(Change detection outputs)
═══

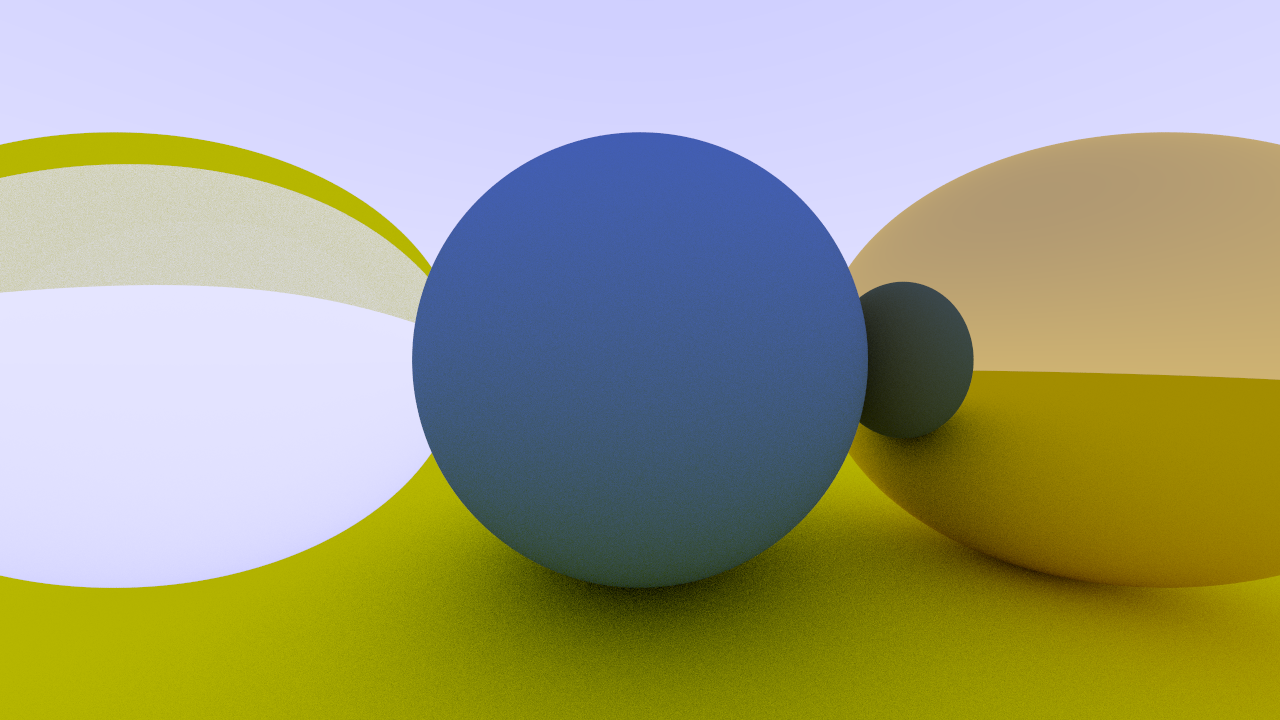
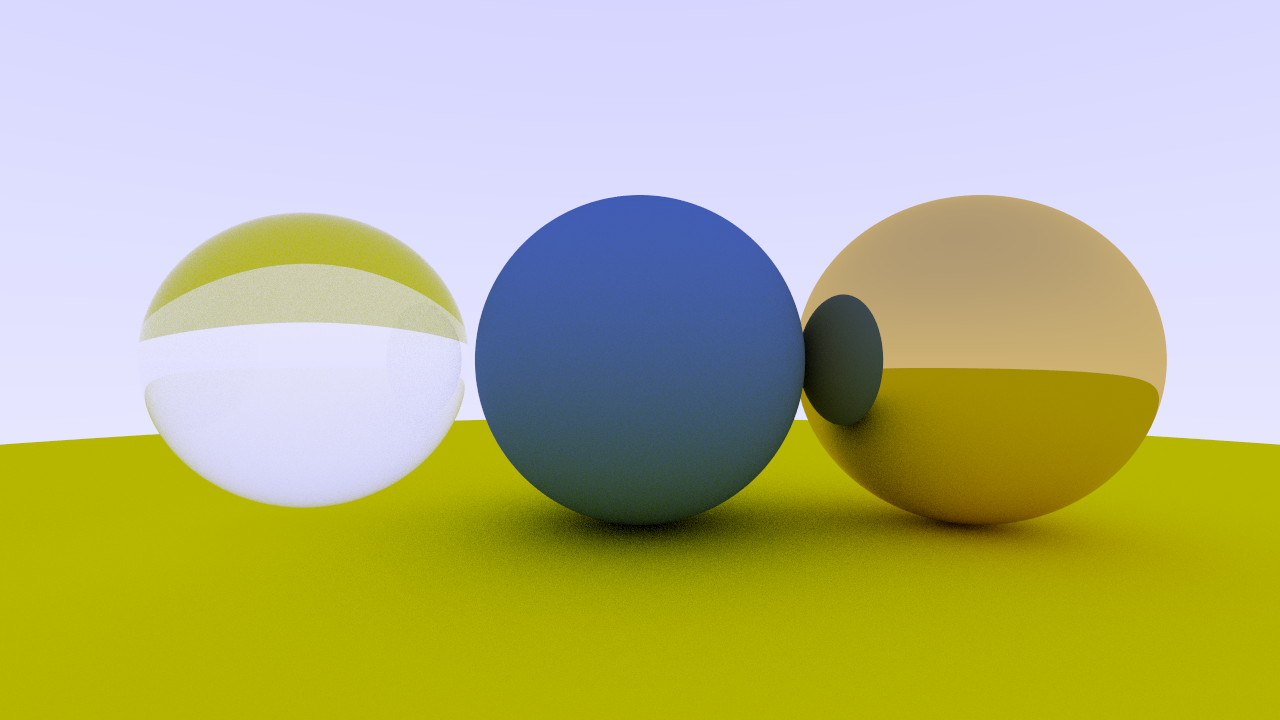
Add reflections to dielectrics

diff --git a/shape.go b/shape.go
@@ -1,6 +1,7 @@
 package main
 
 import (
+	"log"
 	"math"
 	"math/rand"
 )
@@ -56,23 +57,40 @@ func refract(incoming Vec3, normal Vec3, niOverNt float32) (didRefract bool, ref
 	return false, Vec3{}
 }
 
+func schlick(cosine float32, reflectionIndex float32) float32 {
+	r0 := (1 - reflectionIndex) / (1 + reflectionIndex)
+	r0 *= r0
+	base := 1 - cosine
+	return r0 + (1-r0)*base*base*base*base*base
+}
+
+func assertUnitLength(v Vec3) {
+	if math.Abs(1-float64(v.Length())) > 1e-3 {
+		log.Fatal("Vector is not unit length: ", v.Length())
+	}
+}
+
 // Scatter a ray on a dielectric
 func (mat Dielectric) Scatter(ray Ray, hit Hit, rng *rand.Rand) (didScatter bool, attenuation Vec3, scattered Ray) {
-	reflected := reflect(ray.Direction, hit.Normal)
 	var outwardNormal Vec3
 	var niOverNt float32
+	var cosine float32
 	if Dot(ray.Direction, hit.Normal) > 0 {
 		outwardNormal = MulScalar(-1, hit.Normal)
 		niOverNt = mat.ReflectionIndex
+		cosine = mat.ReflectionIndex * Dot(ray.Direction, hit.Normal)
 	} else {
 		outwardNormal = hit.Normal
 		niOverNt = 1.0 / mat.ReflectionIndex
+		cosine = -Dot(ray.Direction, hit.Normal)
 	}
 
 	didRefract, refracted := refract(ray.Direction, outwardNormal, niOverNt)
-	if didRefract {
+	if didRefract && schlick(cosine, mat.ReflectionIndex) < rng.Float32() {
 		return true, Vec3{1, 1, 1}, Ray{hit.Position, refracted}
 	}
+
+	reflected := reflect(ray.Direction, hit.Normal)
 	return true, Vec3{1, 1, 1}, Ray{hit.Position, reflected}
 }
 
@@ -108,7 +126,7 @@ func (sphere Sphere) Intersect(ray Ray) *Hit {
 		return nil
 	}
 
-	normal := Normalize(Sub(ray.At(t), sphere.Position))
+	normal := Normalize(DivScalar(sphere.Radius, Sub(ray.At(t), sphere.Position)))
 	return NewHit(t, ray, normal, sphere.Material)
 }
 

diff --git a/main.go b/main.go
@@ -15,7 +15,7 @@ import (
 
 const imageWidth = 1280
 const imageHeight = 720
-const fieldOfView = 90.0
+const fieldOfView float32 = 90.0
 const numSamples = 100
 const maxBounces = 50
 
@@ -62,7 +62,7 @@ func setupCamera(cameraPos Vec3, cameraTarget Vec3, up Vec3) Camera {
 	cameraDirection := Normalize(Sub(cameraTarget, cameraPos))
 	horizontalDirection := Cross(Normalize(up), cameraDirection)
 	verticalDirection := Cross(Normalize(cameraDirection), Normalize(horizontalDirection))
-	halfWidth := float32(math.Tan(fieldOfView / 2))
+	halfWidth := float32(math.Tan(float64(Deg2Rad(fieldOfView)) / 2.0))
 	halfHeight := halfWidth * float32(imageHeight) / float32(imageWidth)
 	pixelStepX := MulScalar(2*halfWidth/(imageWidth-1), horizontalDirection)
 	pixelStepY := MulScalar(2*halfHeight/(imageHeight-1), verticalDirection)
@@ -94,10 +94,10 @@ func (camera *Camera) getRay(x float32, y float32) Ray {
 
 // Dielectrics
 var world = []Shape{
-	Sphere{Vec3{0, 0, 1}, 0.5, Lambertian{Vec3{0.1, 0.2, 0.5}}},
+	Sphere{Vec3{0, 0, 2}, 0.5, Lambertian{Vec3{0.1, 0.2, 0.5}}},
 	Sphere{Vec3{0, -100.5, 1}, 100, Lambertian{Vec3{0.8, 0.8, 0.0}}},
-	Sphere{Vec3{1, 0, 1}, 0.5, Metal{Vec3{0.8, 0.6, 0.2}, 0}},
-	Sphere{Vec3{-1, 0, 1}, 0.5, Dielectric{1.5}},
+	Sphere{Vec3{1, 0, 2}, 0.5, Metal{Vec3{0.8, 0.6, 0.2}, 0}},
+	Sphere{Vec3{-1, 0, 2}, 0.45, Dielectric{1.5}},
 }
 
 func castRay(ray Ray, rng *rand.Rand, bounced int) Vec3 {

diff --git a/math.go b/math.go
@@ -14,6 +14,9 @@ type Vec3 struct {
 	Z float32
 }
 
+// Pi is the circle constant
+const Pi = float32(math.Pi)
+
 func (v *Vec3) String() string {
 	return fmt.Sprintf("(%f, %f, %f)", v.X, v.Y, v.Z)
 }
@@ -49,7 +52,7 @@ func Cross(a Vec3, b Vec3) Vec3 {
 
 // Normalize a vector
 func Normalize(a Vec3) Vec3 {
-	return MulScalar(1/a.Length(), a)
+	return DivScalar(a.Length(), a)
 }
 
 // Sub computes a - b
@@ -97,7 +100,17 @@ func RandomPointInUnitSphere(rng *rand.Rand) Vec3 {
 	}
 }
 
-// Compute the sqrt of a float32
+// Sqrt computes the sqrt of a float32
 func Sqrt(x float32) float32 {
 	return float32(math.Sqrt(float64(x)))
+}
+
+// Deg2Rad converts an angle in degrees to radians
+func Deg2Rad(angle float32) float32 {
+	return angle / 180 * Pi
+}
+
+// Rad2Deg converts an angle in radians to degrees
+func Rad2Deg(angle float32) float32 {
+	return angle * 180 / Pi
 }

═══

Problem to work on:
For each line above that contains the word "horizontalDirection", copy that line.

Answer to this task:
 	horizontalDirection := Cross(Normalize(up), cameraDirection)
 	verticalDirection := Cross(Normalize(cameraDirection), Normalize(horizontalDirection))
 	pixelStepX := MulScalar(2*halfWidth/(imageWidth-1), horizontalDirection)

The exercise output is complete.